Sam Dickinson:

Recap: How the Policy & Governance Team participated in the Internet Governance Forum

10 September 2014

This year, a large number of researchers of the Humboldt Institute of Internet and Society (HIIG) participated in the Internet Governance Forum (IGF). The IGF is a United Nations forum which holds meetings since 2006 in order to facilitate the dialogue on internet governance among representatives from civil society, governments and businesses. More than 3,000 participants came to the 9th IGF which took place from Sept 2-5 in Istanbul of which five were HIIG staff.

Governance as an analytical concept

HIIG Director Prof. Jeanette Hofmann and Kirsten Gollatz presented a new paper on governance as an analytical concept at the GigaNet Symposium. GigaNet is an academic conference which takes place adjacent to the IGF. The paper gives insights into the way our team discusses and conceptualizes internet governance. We understand governance in a way that extends beyond the notion of political steering. However, equating governance with the broad notion of coordination largely strips the concept of its analytical value. In their talk, Jeanette Hofmann and Kirsten Gollatz introduced a third way of theorizing governance: governance as reflexive coordination. Co-author of the paper is Christian Katzenbach and it can be found here: Between Coordination and Regulation: Conceptualizing Governance in Internet Governance.
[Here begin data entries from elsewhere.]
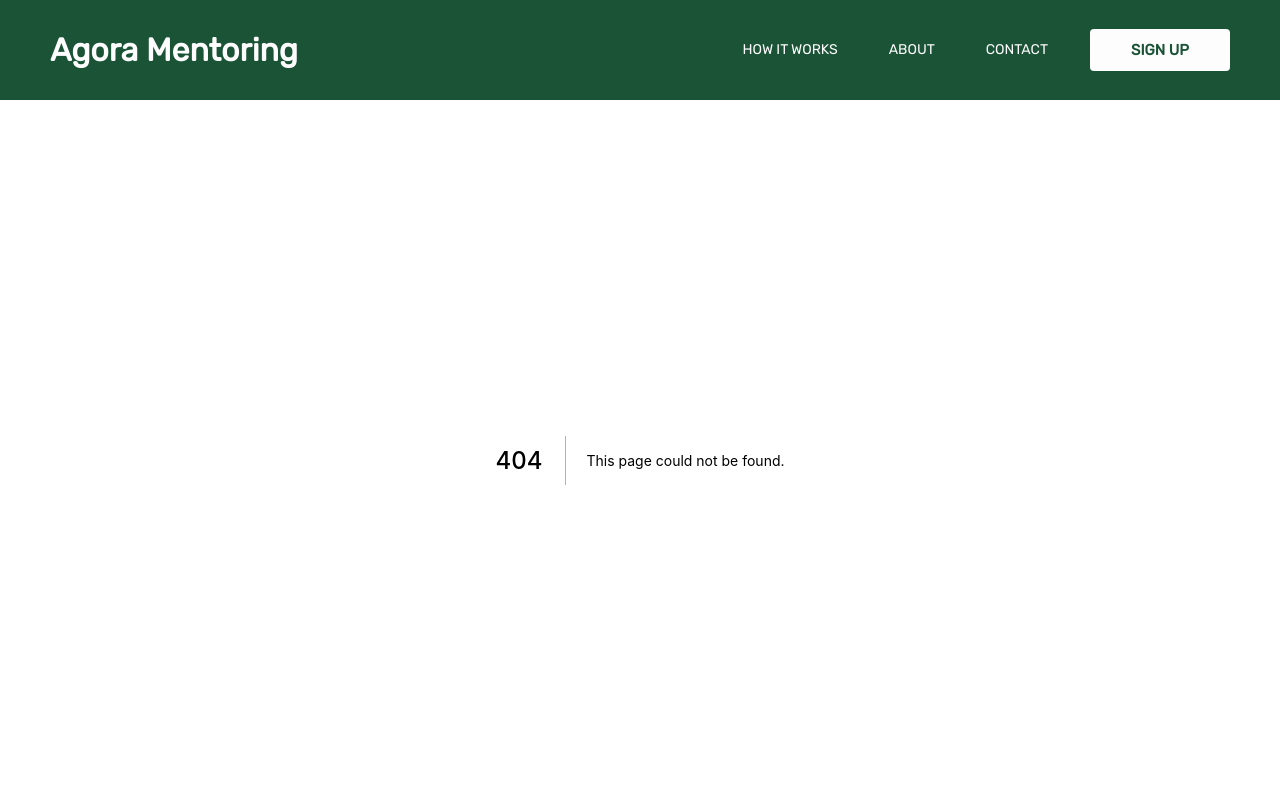
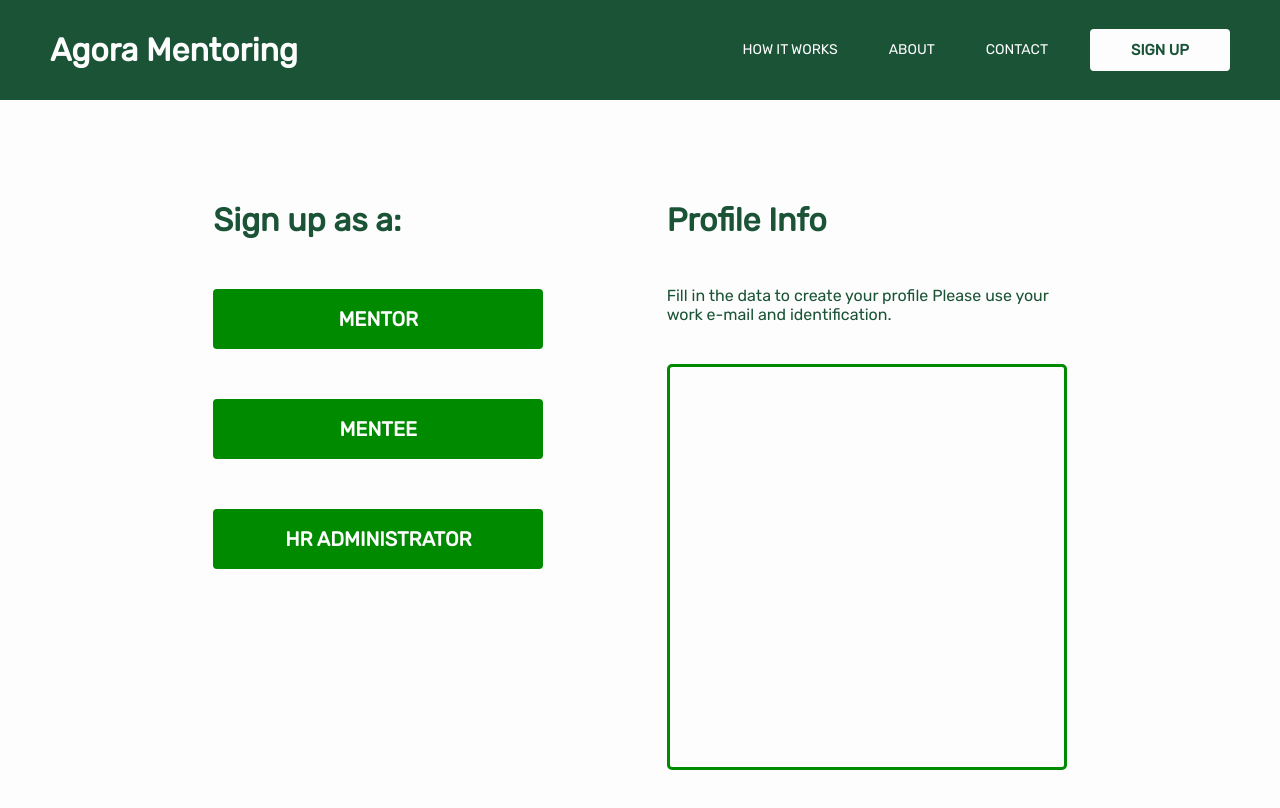
Before and after one commit to bustinjurkz/agora-mentorship, a Next.js app: page /register in a window 1280 px wide. Before the commit this address had no page. Shown: the top 808 px of the page. Built offline with nearby package versions, Linux system fonts and the light colour scheme.

Commit message:
footer + more cleanup + some routing

```diff
--- /dev/null
+++ b/components/Footer.tsx
@@ -0,0 +1,35 @@
+import React from 'react';
+import styled from 'styled-components';
+
+const Footer: React.FC = () => {
+  return (
+    <FooterStyle>
+      <div className="copyright">© 2021 Agora. All rights reserved.</div>
+      <div className="legal">
+        <div className="tos">Terms of Service</div>
+        <div className="privacy">Privacy Policy</div>
+      </div>
+    </FooterStyle>
+  );
+};
+
+export default Footer;
+
+const FooterStyle = styled.div`
+  display: inline-flex;
+  font-weight: 600;
+  font-family: 'Karla', sans-serif;
+  margin-top: 50px;
+  padding: 20px 0px;
+  justify-content: space-between;
+  .legal {
+    display: inline-flex;
+    .tos {
+      margin-right: 20px;
+    }
+    .tos,
+    .privacy {
+      cursor: pointer;
+    }
+  }
+`;
--- a/components/Layout.tsx
+++ b/components/Layout.tsx
@@ -17,7 +17,7 @@ export default Layout;
 
 const LayoutStyle = styled.div`
   position: absolute;
-  height: calc(100% - 80px); /* subtract navbar height */
+  height: calc(100% - 100px); /* subtract navbar height */
   width: 100%;
   overflow: auto;
 `;
--- a/components/Navbar.tsx
+++ b/components/Navbar.tsx
@@ -1,11 +1,24 @@
+/* eslint-disable jsx-a11y/no-noninteractive-element-interactions */
 import Button from '@material-ui/core/Button/Button';
+import { useRouter } from 'next/dist/client/router';
 import React from 'react';
 import styled from 'styled-components';
 
 const Navbar: React.FC = () => {
+  const router = useRouter();
+  const returnHome = () => {
+    router.push(`/`, `/`);
+  };
+
   return (
     <NavbarStyle>
-      <h1 className="title">Agora Mentoring</h1>
+      <h1
+        className="title"
+        onClick={() => returnHome()}
+        onKeyDown={() => returnHome()}
+      >
+        Agora Mentoring
+      </h1>
       <div className="nav-buttons">
         <Button className="item">How it Works</Button>
         <Button className="item">About</Button>
@@ -24,8 +37,8 @@ const NavbarStyle = styled.header`
   display: flex;
   justify-content: space-between;
   align-items: center;
-  height: 80px;
-  padding: 10px 50px;
+  height: 100px;
+  padding: 0px 50px;
   background-color: ${({ theme }) => theme.mainGreen};
 
   .title {
--- a/pages/_app.tsx
+++ b/pages/_app.tsx
@@ -9,6 +9,7 @@ import { createMuiTheme, MuiThemeProvider } from '@material-ui/core';
 import { client } from '../client';
 import Navbar from 'components/Navbar';
 import Layout from 'components/Layout';
+import Footer from 'components/Footer';
 const GlobalStyle = createGlobalStyle`
   body {
     height: 100%;
@@ -63,7 +64,7 @@ export default function App({ Component, pageProps }: AppProps) {
               <Navbar />
               <Layout>
                 <Component {...pageProps} />
-                {/* <Footer /> */}
+                <Footer />
               </Layout>
             </ApolloProvider>
           </ReduxProvider>
--- /dev/null
+++ b/pages/register.tsx
@@ -0,0 +1,84 @@
+import Button from '@material-ui/core/Button/Button';
+import React from 'react';
+import styled from 'styled-components';
+// import { useRouter } from 'next/router';
+
+const Register: React.FC = () => {
+  // const router = useRouter();
+  return (
+    <RegisterStyle>
+      <div className="sign-up-wrapper">
+        <h1 className="sign-up-text">Sign up as a:</h1>
+        <div className="buttons">
+          <Button
+            className="mentor button"
+            variant="contained"
+            disableElevation
+          >
+            Mentor
+          </Button>
+          <Button
+            className="mentee button"
+            variant="contained"
+            disableElevation
+          >
+            Mentee
+          </Button>
+          <Button className="hr button" variant="contained" disableElevation>
+            HR Administrator
+          </Button>
+        </div>
+      </div>
+      <div className="profile-info-wrapper">
+        <h1 className="form-text">Profile Info</h1>
+        <div className="form-helper-text">
+          Fill in the data to create your profile Please use your work e-mail
+          and identification.
+        </div>
+        <div className="form-wrapper"></div>
+      </div>
+    </RegisterStyle>
+  );
+};
+
+export default Register;
+
+const RegisterStyle = styled.div`
+  display: flex;
+  margin-top: 80px;
+  justify-content: space-evenly;
+  .sign-up-text {
+    margin-bottom: 50px;
+  }
+  .buttons {
+    display: flex;
+    flex-direction: column;
+  }
+  .button {
+    background: ${({ theme }) => theme.TDGreen};
+    color: ${({ theme }) => theme.white};
+    width: 330px;
+    height: 60px;
+    font-weight: 600;
+    font-size: 20px;
+  }
+
+  .mentee {
+    margin: 50px 0px;
+  }
+
+  .profile-info-wrapper {
+    width: 400px;
+    .form-text {
+      margin-bottom: 47px;
+    }
+    .form-helper-text {
+      margin-bottom: 40px;
+    }
+    .form-wrapper {
+      height: 400px;
+      border: 3px solid #008a00;
+      border-radius: 5px;
+    }
+  }
+`;
```
Also changed, not shown: components/LandingPage.tsx (+5 -10 lines).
Interconnection arrangements

Following this, I presented my paper on interconnection arrangements. The internet is a network of networks and interconnection arrangements affect the junctions of networks. Often, interconnection arrangements are being discussed in purely economic terms such as cost and price. In my paper I argue that this view falls short on the social reality of internet interconnection. I introduce the interdisciplinary research perspective Economics of Convention” which allows to see and analyze internet interconnection in terms of social sciences. My talk also covers how internet interconnection embodies internet governance. Download the paper here, find the slide deck here.


Intermediaries and users’ rights

In how far do the so-called intermediaries of the internet, i.e. often multinational telecommunications companies and platform operators, ensure that the rights of their users are not interfered? That is one of the questions Kirsten Gollatz works on in the context of an international research project called Ranking Digital Rights (RDR). RDR analyzes how ICT companies position their services with regard to the principles of free speech and privacy for their users. Solid information is desireable in this field, as could be seen in the session on “Fostering Respect by Companies for Internet Users’ Rights” (Video). The panel comprised of, among others, representatives from Facebook, Human Rights Watch and RDR but also the Tunesian Internet Agency which censored the internet in past times. I recommend you to watch this video because it includes many relevant perspectives on a trending topic: the role of intermediaries in internet governance.

The Internet Policy Review in conversation

From what we could see, the Internet Policy Review was the only academic journal present at the IGF. Chief editor Frédéric Dubois engaged in countless conversations about internet policy and the necessity for interdisciplinary research. By the way, we are always open to submissions. Get in touch if you see a fit! We also did some news reporting for example, from the network neutrality debate about so-called zerorating. In the case of zero-rating, ISPs make certain content available free of charge for their customers, regardless of the purchased volumes of data. Facebook has been criticized for such arrangements for a long time. At the IGF Wikipedia unexpectedly got into the cross-fire as well.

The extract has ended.